A short-term budget deal to keep the government running addresses the water contamination in cities like Flint, Mich., as well as funding for school vouchers in the District of Columbia, but does not otherwise contain significant changes for education.
The continuing resolution introduced in Congress on Tuesday will expire on April 28 next year. It is esentially a stop-gap designed to allow the House and Senate to hash out a long-term budget deal after President-elect Donald Trump takes office in January.
The short-term budget will therefore leave education funding advocates and others waiting for several more months to see the new direction that Trump and a Republican-controlled Congress will take spending for disadvantaged students, a new block grant created under the Every Student Succeeds Act intended to fund a diverse set of programs, and more.
Included in the budget resolution is $170 million for cities suffering water treatment issues like Flint, where last year it was discovered that several hundred children had high levels of lead in their blood, a condition linked to a variety of health problems such as delays in development. However, the Hill newspaper also reported Tuesday that the separate water resources bill that would authorize this funding could be at risk.
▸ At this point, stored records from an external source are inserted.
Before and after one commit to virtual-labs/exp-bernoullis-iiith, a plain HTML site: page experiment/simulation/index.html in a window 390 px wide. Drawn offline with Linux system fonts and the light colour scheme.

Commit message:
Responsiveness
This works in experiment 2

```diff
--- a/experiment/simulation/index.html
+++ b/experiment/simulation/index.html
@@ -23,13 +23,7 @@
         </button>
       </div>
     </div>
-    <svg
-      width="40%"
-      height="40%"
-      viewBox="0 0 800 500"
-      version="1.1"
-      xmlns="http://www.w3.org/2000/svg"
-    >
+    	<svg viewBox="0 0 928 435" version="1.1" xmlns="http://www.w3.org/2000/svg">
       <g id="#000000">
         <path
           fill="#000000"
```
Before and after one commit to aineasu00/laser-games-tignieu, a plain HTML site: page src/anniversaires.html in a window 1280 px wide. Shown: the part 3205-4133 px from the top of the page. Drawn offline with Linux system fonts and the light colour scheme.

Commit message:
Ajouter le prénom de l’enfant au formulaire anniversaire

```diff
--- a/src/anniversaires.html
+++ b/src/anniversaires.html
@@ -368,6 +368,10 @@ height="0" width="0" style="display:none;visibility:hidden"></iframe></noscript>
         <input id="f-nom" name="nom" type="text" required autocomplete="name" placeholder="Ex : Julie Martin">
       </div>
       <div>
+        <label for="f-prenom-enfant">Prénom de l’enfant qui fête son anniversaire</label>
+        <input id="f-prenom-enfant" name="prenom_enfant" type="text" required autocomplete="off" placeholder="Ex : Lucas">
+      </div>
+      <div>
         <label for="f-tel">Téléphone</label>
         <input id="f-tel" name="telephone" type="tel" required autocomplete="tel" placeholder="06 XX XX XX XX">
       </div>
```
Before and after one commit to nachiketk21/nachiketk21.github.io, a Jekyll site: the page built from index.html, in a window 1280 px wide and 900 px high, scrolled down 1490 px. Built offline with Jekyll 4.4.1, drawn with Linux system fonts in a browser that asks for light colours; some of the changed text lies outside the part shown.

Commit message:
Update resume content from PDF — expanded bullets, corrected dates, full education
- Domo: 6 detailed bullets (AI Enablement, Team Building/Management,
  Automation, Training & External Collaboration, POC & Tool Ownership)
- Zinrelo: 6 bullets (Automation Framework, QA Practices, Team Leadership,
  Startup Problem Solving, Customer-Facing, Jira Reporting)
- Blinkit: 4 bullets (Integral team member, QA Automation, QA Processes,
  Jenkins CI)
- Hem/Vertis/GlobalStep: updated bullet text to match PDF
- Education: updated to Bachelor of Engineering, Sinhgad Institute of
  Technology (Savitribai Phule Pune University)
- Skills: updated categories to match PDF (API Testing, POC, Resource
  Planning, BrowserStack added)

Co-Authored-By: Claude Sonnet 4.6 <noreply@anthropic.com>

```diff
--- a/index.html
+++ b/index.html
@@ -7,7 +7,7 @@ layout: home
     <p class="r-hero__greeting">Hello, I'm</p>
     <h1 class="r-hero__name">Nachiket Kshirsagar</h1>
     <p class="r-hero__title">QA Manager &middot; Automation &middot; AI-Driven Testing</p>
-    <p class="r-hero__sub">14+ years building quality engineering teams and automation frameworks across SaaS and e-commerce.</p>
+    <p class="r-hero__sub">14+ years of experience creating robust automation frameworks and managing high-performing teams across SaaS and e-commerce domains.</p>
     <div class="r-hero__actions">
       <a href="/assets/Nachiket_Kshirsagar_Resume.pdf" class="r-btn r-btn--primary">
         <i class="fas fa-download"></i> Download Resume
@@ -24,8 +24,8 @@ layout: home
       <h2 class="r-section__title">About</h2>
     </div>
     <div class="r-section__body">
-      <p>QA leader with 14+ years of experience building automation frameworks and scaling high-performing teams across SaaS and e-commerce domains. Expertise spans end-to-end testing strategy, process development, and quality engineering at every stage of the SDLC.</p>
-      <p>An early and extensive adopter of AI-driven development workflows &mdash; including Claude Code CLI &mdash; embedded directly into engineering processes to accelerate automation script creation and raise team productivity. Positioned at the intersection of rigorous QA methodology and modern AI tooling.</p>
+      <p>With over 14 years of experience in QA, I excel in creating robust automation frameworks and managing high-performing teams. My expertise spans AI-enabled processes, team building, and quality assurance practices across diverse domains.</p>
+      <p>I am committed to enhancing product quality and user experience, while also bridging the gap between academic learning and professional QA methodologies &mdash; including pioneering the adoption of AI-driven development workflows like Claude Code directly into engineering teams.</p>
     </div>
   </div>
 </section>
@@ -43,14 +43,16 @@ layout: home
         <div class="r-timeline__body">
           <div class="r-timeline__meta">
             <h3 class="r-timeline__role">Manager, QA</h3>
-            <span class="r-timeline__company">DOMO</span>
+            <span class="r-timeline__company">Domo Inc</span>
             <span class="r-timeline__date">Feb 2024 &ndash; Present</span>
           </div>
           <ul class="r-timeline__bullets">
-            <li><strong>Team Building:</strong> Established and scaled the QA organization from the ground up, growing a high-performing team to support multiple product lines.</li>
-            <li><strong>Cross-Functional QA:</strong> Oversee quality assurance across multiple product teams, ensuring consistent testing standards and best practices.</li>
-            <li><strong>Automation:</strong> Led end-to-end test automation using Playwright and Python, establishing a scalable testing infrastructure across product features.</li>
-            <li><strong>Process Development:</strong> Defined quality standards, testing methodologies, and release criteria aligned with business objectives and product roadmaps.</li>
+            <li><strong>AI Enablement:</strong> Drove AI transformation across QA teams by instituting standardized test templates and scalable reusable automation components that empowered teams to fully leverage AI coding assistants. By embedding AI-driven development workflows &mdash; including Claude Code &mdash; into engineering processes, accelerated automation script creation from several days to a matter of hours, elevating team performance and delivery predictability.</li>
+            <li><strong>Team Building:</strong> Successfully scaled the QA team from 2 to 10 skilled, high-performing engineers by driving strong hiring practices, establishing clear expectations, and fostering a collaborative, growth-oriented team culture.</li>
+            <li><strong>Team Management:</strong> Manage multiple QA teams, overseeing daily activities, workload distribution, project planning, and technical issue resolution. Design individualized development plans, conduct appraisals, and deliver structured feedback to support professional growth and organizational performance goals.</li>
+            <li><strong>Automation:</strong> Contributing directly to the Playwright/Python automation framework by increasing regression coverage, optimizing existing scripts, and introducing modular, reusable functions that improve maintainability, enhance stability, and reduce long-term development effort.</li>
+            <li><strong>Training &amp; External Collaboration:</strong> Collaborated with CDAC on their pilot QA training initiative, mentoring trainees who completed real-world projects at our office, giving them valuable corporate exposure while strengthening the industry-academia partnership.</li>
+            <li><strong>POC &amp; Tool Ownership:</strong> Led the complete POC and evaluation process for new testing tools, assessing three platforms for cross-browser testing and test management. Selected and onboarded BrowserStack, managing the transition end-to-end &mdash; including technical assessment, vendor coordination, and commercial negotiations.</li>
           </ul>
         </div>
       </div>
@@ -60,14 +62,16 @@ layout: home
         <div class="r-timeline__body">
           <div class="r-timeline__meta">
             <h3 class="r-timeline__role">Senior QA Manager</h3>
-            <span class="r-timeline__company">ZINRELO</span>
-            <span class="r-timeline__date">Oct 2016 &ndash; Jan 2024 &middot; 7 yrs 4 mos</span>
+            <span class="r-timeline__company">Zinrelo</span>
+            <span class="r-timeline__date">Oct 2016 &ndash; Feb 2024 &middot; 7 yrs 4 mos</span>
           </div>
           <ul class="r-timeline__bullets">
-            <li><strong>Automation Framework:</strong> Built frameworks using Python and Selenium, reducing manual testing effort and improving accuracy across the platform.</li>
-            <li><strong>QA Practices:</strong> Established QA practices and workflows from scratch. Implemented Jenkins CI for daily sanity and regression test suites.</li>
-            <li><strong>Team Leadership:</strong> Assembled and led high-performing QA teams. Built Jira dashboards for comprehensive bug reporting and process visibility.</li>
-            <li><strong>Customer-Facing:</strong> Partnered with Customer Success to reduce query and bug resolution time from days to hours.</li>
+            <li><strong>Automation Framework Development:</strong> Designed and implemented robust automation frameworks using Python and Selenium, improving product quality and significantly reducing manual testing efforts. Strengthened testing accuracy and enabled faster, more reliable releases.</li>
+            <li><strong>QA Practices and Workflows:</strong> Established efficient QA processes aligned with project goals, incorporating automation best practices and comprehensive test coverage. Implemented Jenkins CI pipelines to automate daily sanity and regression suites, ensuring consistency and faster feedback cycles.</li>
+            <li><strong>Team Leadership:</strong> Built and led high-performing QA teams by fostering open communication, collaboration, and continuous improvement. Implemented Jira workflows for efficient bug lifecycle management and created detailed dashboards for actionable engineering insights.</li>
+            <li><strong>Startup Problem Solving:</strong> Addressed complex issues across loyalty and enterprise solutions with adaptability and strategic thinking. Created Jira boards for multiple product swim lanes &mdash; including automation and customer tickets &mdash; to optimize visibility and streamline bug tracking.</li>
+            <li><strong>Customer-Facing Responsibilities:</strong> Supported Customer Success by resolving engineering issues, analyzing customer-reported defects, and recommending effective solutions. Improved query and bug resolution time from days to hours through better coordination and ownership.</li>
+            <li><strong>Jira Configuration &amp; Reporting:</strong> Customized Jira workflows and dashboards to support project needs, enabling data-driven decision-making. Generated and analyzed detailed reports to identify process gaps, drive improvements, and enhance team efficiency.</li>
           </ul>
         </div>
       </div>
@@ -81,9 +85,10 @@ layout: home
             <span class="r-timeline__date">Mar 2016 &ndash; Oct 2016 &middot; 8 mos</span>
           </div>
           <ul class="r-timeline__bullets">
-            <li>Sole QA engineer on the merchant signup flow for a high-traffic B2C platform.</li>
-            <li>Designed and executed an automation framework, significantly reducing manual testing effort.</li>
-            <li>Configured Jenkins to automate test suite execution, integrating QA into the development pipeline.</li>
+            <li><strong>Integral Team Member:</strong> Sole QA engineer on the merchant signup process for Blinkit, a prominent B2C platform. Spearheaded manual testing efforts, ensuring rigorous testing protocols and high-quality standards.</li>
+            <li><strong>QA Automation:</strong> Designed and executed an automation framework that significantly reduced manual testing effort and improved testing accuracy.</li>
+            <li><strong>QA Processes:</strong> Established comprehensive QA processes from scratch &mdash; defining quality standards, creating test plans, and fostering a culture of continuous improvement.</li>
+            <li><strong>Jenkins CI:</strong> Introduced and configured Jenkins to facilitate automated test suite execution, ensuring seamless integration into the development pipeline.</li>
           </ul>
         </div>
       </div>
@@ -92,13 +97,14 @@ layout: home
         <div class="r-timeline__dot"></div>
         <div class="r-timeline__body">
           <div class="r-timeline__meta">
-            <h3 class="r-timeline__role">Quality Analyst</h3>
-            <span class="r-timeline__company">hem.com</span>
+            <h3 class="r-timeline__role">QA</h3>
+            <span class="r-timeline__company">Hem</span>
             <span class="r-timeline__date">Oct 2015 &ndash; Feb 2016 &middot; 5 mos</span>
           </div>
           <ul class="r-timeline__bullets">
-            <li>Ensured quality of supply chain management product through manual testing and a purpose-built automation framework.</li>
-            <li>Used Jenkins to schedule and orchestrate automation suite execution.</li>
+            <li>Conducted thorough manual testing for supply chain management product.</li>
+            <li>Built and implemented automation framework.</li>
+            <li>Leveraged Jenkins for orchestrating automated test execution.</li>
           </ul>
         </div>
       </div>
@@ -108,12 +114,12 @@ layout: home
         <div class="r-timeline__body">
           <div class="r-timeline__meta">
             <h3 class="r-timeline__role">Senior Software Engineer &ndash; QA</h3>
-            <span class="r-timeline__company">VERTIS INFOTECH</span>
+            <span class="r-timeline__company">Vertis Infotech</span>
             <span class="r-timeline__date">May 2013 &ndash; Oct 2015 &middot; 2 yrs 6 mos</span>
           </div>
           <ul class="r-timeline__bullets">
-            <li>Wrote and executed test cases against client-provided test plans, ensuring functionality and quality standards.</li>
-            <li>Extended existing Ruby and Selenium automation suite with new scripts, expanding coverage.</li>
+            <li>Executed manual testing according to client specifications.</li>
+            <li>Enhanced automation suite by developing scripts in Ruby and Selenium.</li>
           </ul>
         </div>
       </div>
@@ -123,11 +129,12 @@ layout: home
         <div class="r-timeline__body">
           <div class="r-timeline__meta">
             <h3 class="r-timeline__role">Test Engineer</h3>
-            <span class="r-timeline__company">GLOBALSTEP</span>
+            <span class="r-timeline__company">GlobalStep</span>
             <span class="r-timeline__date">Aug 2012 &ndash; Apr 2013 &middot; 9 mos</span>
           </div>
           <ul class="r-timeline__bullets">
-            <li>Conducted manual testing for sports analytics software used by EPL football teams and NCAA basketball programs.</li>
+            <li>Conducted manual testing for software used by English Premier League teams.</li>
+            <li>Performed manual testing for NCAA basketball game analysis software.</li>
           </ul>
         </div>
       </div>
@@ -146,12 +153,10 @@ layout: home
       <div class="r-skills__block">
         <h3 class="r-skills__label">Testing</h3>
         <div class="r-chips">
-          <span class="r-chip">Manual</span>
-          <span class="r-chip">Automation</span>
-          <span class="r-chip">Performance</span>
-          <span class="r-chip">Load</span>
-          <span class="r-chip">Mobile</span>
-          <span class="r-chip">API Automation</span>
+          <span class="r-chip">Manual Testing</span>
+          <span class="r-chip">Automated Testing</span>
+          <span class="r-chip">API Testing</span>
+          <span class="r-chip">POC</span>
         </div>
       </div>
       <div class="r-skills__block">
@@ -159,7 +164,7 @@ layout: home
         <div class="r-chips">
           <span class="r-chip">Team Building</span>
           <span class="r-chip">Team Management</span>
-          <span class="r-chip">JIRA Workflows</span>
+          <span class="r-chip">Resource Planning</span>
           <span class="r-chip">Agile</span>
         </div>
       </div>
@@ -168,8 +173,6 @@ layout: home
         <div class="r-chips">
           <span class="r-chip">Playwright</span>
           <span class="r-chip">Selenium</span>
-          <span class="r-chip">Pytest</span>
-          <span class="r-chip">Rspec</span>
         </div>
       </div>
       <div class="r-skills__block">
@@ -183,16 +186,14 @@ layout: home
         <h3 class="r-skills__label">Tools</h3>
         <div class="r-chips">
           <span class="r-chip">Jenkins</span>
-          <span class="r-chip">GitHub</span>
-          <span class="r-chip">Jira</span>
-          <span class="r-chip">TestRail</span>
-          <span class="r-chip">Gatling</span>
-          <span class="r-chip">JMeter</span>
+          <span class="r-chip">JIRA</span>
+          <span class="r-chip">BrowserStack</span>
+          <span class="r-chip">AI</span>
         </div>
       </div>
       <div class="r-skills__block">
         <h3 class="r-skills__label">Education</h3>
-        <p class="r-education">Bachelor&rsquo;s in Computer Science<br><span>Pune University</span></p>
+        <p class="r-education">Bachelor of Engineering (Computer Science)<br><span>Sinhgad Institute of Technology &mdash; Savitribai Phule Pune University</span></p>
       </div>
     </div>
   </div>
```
Also included in the resolution is a requirement that unspent funds for D.C. vouchers provided the Scholarships for Opportunity and Results (SOAR) Act be made available. The resolution states that at least 95 percent of these unspent funds to provide additional scholarships for students, while administrative expenses for the vouchers can use up no more than 5 percent.